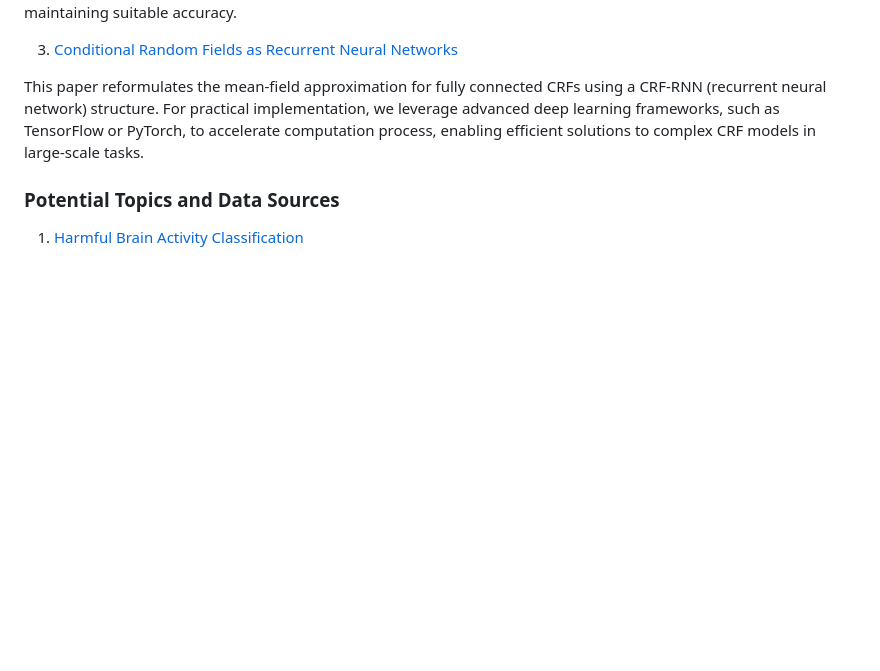
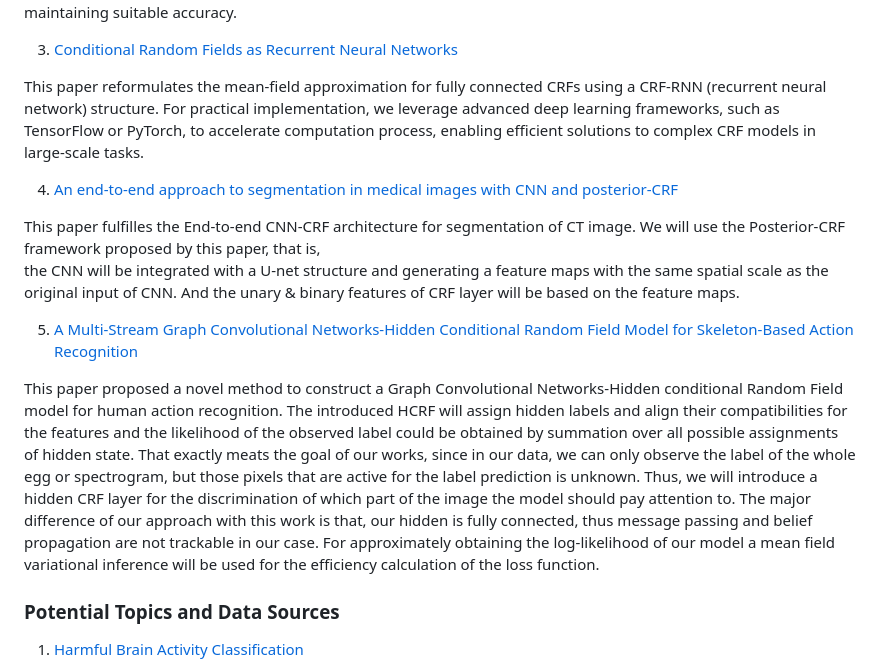
Before and after one commit to Carol-seven/UNet-HCRF_EEG, a Markdown page: README.md, the part around the change printed below. GitHub-like rendering; blank space fills up the shorter version.

```diff
--- a/README.md
+++ b/README.md
@@ -89,6 +101,31 @@ implementation, we leverage advanced deep learning frameworks, such as
 TensorFlow or PyTorch, to accelerate computation process, enabling efficient
 solutions to complex CRF models in large-scale tasks.
 
+4. [An end-to-end approach to segmentation in medical images with CNN and posterior-CRF](https://www.sciencedirect.com/science/article/pii/S136184152100356X?ref=pdf_download&fr=RR-2&rr=8d6e21ec8c5b3b8d)
+
+This paper fulfilles the End-to-end CNN-CRF architecture for segmentation of CT image.
+We will use the Posterior-CRF framework proposed by this paper, that is,
+the CNN will be integrated with a U-net structure and generating a feature maps
+with the same spatial scale as the original input of CNN. And the unary & binary features of CRF layer will be based on
+the feature maps.
+
+[//]: # (We will integrate the U-net structure and training procedure from this paper with )
+
+5. [A Multi-Stream Graph Convolutional
+   Networks-Hidden Conditional Random Field
+   Model for Skeleton-Based Action Recognition](https://ieeexplore.ieee.org/document/9000721)
+
+This paper proposed a novel method to construct a Graph
+Convolutional Networks-Hidden conditional Random Field model for human action recognition.
+The introduced HCRF will assign hidden labels and align their compatibilities for the features
+and the likelihood of the observed label
+could be obtained by summation over all possible assignments of hidden state.
+That exactly meats the goal of our works, since in our data, we can only observe the label of the whole egg or
+spectrogram, but those pixels that are active for the label prediction is unknown. Thus, we will introduce
+a hidden CRF layer for the discrimination of which part of the image the model should pay attention to.
+The major difference of our approach with this work is that, our hidden is fully connected, thus message passing and
+belief propagation are not trackable  in our case. For approximately obtaining the log-likelihood of our model
+ a mean field variational inference will be used for the efficiency calculation of the loss function.
 ### Potential Topics and Data Sources
 
 1. [Harmful Brain Activity Classification](https://www.kaggle.com/competitions/hms-harmful-brain-activity-classification)
```
Also changed, not shown: other parts of README.md (+12 -0 lines).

### [WHAT IS REQUIRED]
Above are the records; copy each line from them that includes the string "with".

### [YOUR SOLUTION]
+4. [An end-to-end approach to segmentation in medical images with CNN and posterior-CRF](https://www.sciencedirect.com/science/article/pii/S136184152100356X?ref=pdf_download&fr=RR-2&rr=8d6e21ec8c5b3b8d)
+the CNN will be integrated with a U-net structure and generating a feature maps
+with the same spatial scale as the original input of CNN. And the unary & binary features of CRF layer will be based on
+[//]: # (We will integrate the U-net structure and training procedure from this paper with )
+The major difference of our approach with this work is that, our hidden is fully connected, thus message passing and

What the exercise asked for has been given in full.